Content starts

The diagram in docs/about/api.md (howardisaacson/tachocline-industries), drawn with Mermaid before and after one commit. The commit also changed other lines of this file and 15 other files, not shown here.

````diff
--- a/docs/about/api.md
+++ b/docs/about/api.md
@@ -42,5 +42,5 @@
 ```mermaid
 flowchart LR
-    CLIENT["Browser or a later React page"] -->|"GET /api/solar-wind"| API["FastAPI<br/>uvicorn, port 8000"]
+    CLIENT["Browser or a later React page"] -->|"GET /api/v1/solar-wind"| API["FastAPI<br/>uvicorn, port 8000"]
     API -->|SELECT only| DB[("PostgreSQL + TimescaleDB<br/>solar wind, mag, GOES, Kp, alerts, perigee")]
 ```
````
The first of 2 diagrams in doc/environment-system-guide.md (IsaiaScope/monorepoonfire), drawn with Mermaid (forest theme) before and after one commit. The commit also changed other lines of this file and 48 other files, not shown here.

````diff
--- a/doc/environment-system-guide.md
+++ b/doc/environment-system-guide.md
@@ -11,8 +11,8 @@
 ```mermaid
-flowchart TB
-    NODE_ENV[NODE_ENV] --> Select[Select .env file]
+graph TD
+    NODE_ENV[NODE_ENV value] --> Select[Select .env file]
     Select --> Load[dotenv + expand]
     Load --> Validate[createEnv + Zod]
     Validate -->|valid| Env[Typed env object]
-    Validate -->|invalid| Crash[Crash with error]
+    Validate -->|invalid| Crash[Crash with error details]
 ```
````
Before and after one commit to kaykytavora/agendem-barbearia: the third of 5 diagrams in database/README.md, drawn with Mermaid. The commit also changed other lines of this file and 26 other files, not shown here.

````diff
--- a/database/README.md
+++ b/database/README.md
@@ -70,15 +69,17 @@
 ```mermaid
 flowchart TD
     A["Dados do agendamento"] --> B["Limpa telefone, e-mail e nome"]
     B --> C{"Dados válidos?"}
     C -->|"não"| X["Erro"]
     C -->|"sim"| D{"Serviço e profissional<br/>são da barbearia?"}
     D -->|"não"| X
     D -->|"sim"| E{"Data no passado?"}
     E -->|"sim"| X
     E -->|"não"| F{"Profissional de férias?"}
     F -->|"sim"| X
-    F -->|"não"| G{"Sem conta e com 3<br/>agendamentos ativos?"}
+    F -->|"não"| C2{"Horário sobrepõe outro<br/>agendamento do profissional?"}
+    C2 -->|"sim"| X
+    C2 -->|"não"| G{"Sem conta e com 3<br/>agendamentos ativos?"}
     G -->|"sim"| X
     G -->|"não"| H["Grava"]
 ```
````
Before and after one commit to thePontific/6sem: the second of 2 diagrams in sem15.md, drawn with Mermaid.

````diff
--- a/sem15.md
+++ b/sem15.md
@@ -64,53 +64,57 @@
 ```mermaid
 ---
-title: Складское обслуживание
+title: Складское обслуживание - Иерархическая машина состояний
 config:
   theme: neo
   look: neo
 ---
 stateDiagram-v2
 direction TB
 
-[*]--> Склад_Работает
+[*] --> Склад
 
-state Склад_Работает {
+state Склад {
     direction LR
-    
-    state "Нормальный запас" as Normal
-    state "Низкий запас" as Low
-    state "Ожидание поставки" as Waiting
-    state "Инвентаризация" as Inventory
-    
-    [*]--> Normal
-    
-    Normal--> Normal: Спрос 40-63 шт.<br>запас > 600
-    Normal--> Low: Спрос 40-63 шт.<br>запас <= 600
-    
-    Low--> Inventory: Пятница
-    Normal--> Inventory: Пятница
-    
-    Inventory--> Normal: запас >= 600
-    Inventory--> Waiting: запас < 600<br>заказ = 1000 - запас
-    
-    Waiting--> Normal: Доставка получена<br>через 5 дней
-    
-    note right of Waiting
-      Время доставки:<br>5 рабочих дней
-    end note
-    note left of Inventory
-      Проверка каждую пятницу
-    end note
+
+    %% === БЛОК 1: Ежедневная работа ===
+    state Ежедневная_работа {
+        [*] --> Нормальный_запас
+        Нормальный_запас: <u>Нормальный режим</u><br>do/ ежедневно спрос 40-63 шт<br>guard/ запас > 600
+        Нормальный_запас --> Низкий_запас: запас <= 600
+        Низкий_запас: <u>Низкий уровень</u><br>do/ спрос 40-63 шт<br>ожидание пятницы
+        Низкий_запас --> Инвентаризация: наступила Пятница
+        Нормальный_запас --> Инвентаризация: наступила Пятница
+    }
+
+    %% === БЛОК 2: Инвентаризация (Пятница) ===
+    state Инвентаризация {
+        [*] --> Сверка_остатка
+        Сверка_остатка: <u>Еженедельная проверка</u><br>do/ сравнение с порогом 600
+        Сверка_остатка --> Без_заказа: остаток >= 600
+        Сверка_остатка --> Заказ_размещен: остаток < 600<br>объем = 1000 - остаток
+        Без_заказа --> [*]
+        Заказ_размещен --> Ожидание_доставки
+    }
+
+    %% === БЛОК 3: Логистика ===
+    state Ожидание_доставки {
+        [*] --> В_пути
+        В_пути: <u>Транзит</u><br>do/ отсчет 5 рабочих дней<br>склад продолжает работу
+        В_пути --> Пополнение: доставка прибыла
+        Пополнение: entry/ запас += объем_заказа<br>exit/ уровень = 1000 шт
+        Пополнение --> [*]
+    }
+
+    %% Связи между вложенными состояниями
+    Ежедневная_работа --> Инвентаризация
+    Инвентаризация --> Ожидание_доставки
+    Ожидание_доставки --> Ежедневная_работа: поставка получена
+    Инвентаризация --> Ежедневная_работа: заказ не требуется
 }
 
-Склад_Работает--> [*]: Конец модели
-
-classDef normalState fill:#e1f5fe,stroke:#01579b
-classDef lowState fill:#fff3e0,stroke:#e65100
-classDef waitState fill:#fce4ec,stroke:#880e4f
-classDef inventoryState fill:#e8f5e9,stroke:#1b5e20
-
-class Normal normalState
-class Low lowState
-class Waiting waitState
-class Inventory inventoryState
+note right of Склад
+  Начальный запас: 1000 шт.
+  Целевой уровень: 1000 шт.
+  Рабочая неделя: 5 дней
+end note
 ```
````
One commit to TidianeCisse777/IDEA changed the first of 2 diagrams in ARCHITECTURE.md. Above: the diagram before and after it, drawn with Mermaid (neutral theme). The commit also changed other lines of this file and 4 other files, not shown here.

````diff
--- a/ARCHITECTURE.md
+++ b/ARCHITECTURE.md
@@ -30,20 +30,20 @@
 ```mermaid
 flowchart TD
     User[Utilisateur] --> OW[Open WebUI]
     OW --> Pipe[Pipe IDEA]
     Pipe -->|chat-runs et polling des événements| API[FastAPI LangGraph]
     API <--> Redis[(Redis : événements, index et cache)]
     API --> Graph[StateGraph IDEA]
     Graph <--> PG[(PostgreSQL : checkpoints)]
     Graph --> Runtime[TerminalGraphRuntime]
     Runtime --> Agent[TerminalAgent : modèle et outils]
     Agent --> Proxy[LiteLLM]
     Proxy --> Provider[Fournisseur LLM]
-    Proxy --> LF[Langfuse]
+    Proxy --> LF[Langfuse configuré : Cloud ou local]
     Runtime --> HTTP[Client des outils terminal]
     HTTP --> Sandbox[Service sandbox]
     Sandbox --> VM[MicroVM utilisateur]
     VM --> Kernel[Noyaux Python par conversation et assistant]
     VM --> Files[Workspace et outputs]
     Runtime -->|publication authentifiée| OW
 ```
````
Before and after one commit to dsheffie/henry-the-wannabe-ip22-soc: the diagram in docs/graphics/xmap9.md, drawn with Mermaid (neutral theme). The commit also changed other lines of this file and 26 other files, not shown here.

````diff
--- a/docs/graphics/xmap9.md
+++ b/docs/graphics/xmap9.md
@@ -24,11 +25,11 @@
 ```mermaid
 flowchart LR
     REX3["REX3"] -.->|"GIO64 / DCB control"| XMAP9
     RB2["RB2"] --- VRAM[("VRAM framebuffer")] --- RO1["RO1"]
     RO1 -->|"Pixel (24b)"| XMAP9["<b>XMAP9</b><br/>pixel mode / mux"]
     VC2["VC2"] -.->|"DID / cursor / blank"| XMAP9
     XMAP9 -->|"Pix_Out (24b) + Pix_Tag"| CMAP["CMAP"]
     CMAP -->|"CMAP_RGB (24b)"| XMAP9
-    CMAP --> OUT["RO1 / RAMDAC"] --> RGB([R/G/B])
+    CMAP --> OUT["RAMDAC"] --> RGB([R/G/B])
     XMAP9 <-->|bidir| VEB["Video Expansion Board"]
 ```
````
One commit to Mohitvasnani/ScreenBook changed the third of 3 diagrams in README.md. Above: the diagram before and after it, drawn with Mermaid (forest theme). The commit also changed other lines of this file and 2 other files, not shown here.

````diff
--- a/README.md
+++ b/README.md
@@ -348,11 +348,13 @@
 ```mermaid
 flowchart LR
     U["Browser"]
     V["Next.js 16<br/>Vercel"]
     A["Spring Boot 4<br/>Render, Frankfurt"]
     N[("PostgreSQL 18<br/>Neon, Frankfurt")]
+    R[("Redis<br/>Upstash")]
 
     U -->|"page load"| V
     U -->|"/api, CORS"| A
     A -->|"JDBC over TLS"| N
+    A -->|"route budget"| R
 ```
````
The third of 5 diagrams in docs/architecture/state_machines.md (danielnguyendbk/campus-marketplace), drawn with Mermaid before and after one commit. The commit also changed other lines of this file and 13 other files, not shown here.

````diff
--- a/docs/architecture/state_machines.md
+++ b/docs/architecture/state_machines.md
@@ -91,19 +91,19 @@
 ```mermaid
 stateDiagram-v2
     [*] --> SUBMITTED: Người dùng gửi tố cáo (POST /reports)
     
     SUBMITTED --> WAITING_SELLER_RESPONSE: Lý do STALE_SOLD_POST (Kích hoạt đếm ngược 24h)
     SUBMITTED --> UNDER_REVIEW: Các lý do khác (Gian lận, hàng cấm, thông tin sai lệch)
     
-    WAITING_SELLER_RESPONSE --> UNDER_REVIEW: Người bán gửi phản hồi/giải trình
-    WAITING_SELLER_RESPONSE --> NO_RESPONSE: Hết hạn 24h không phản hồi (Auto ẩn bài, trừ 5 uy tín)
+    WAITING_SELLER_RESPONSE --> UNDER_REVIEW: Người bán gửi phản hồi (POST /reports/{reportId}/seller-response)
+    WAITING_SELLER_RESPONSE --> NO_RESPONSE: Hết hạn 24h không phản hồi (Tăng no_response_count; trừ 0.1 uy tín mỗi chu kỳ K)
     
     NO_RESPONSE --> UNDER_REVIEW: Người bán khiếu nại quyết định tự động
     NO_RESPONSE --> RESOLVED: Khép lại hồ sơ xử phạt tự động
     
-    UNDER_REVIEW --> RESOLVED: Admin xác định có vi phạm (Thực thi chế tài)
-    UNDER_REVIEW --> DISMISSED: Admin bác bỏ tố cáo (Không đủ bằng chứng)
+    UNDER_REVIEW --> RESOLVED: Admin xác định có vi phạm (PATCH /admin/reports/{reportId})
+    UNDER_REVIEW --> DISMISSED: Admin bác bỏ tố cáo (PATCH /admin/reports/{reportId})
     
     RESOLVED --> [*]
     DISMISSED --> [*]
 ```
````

Content ends

What is needed:
From the entries above, extract only the lines running from the one containing "-classDef waitState fill:#fce4ec,stroke:#880e4f" through the one containing "запас: 1000 шт.", inclusive.

Response to the exercise:
-classDef waitState fill:#fce4ec,stroke:#880e4f
-classDef inventoryState fill:#e8f5e9,stroke:#1b5e20
-
-class Normal normalState
-class Low lowState
-class Waiting waitState
-class Inventory inventoryState
+note right of Склад
+  Начальный запас: 1000 шт.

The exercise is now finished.